A United Nations report showed that of the bottom 100 communities in Canada on the Community Well-being Index, 96 were Indigenous communities.
The Conference Board of Canada has ranked 117 health regions in Canada and found that Indigenous communities were at the bottom, mostly affected by social problems affecting health. That’s the effect of systematically undervaluing a whole group of people. That’s trauma in real life.
Canada has a mismatch between the world class quality of research we produce on health every year and how that research is implemented into our healthcare system.
Canadian Indigenous people have been described as “ghosts of history,” spectres lingering in the background, haunting our legacy. This refers to the fact that Indigenous people have been ignored to a great extent in Canadian history
The health of Canada’s indigenous people lags substantially behind other Canadians – and the tragic reality is well documented. Sadly, the data regarding poor health status for indigenous populations shows us this is true across all major illnesses and across all age groups.
Moving Manitoba’s Indigenous peoples from the liability to asset column was a topic that consumed some of Manitoba’s most innovative First Nations and mainstream business minds during a two-day ‘design-thinking boot camp’ recently.

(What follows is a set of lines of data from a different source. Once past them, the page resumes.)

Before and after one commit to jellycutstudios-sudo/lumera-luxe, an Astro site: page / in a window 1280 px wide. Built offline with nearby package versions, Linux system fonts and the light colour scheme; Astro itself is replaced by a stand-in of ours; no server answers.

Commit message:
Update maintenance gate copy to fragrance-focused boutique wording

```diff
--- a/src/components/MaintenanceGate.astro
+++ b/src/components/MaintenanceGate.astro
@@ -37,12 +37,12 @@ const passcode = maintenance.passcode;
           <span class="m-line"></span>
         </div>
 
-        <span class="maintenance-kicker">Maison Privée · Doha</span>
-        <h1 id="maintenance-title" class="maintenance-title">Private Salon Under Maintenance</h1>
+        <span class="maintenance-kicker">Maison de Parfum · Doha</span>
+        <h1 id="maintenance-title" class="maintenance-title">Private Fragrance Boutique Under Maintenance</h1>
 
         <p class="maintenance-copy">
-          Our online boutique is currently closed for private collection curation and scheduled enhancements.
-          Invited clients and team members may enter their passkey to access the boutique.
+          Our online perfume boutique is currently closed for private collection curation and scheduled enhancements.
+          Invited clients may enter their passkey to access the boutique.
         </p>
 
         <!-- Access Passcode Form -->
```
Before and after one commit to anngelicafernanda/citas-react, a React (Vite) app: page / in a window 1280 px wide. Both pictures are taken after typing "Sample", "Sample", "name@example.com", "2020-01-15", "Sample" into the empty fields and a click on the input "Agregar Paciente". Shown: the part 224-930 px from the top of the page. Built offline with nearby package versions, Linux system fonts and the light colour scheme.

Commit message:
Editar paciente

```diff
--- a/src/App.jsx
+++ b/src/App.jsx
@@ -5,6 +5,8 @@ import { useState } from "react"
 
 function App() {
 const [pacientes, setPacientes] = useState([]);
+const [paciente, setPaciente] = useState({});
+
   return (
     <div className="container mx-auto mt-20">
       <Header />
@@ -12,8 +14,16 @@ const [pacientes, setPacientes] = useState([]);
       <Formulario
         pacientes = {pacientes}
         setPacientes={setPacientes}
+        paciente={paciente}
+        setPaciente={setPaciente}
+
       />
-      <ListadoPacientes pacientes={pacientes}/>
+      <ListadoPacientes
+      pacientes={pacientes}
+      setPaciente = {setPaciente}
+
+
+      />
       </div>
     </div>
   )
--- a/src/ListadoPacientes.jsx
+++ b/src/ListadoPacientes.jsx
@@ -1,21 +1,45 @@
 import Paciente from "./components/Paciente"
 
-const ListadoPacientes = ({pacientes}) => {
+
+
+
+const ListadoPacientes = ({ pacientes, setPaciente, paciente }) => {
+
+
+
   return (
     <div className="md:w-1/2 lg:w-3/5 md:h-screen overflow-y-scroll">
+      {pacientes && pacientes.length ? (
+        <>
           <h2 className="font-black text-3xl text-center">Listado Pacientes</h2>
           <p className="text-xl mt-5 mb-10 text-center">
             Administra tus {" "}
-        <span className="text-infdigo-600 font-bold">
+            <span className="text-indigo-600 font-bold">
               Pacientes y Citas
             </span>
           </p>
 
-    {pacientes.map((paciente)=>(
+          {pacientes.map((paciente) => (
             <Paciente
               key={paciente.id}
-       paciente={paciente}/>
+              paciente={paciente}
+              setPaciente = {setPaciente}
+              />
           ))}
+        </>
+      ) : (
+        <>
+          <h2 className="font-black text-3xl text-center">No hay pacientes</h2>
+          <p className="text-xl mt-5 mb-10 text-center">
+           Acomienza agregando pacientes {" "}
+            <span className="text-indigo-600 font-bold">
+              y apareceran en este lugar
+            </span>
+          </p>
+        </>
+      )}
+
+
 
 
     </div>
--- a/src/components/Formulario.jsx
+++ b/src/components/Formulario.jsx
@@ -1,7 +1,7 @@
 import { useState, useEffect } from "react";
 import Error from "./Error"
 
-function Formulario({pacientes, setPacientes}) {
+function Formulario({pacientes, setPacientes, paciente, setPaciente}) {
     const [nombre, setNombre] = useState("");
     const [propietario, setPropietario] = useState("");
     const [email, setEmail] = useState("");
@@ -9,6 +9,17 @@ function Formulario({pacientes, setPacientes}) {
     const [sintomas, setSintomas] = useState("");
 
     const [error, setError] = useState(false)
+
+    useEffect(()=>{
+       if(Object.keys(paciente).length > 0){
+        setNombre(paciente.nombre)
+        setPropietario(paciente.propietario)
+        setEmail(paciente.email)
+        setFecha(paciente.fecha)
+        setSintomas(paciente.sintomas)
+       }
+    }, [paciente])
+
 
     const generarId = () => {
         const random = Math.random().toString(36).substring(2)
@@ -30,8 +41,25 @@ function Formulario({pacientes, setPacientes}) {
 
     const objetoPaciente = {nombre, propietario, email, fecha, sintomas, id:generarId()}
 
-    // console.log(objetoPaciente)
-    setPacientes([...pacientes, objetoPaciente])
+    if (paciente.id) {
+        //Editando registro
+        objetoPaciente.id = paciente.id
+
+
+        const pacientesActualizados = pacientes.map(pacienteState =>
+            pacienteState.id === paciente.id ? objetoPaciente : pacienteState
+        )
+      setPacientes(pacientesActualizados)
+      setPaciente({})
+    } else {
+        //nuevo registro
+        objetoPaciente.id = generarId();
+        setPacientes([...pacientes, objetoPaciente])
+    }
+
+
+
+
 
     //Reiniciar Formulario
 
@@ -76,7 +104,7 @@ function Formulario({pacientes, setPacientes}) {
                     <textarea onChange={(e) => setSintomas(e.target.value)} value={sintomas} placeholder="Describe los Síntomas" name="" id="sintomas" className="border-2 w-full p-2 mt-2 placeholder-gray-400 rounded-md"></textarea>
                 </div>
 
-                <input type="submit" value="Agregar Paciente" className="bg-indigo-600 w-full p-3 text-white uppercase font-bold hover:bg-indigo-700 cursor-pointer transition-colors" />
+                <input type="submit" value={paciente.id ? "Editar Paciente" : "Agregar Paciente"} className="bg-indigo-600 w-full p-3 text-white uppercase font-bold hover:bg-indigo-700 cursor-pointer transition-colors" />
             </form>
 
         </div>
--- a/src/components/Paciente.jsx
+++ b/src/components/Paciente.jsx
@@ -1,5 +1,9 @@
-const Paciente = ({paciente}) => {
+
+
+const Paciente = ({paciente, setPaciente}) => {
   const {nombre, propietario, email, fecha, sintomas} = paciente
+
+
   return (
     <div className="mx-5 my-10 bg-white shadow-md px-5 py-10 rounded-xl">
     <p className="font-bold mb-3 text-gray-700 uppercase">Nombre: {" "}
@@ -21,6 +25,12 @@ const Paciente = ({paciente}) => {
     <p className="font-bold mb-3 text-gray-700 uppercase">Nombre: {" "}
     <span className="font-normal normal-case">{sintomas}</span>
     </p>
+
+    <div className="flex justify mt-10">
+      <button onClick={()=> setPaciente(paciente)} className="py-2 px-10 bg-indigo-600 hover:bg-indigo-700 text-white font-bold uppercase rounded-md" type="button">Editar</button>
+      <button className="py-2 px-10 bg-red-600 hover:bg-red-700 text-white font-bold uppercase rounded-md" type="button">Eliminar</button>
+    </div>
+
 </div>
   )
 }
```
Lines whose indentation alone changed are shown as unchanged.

As Cree youngsters in the north, we are taught the tradition of how to walk on the land and in the bush – with each foot fall carefully and quietly placed so as not to disturb the food sources that have always meant the difference between thriving and starvation. It is a hard won but essential skill for those living off the land and it takes many years of practice to master.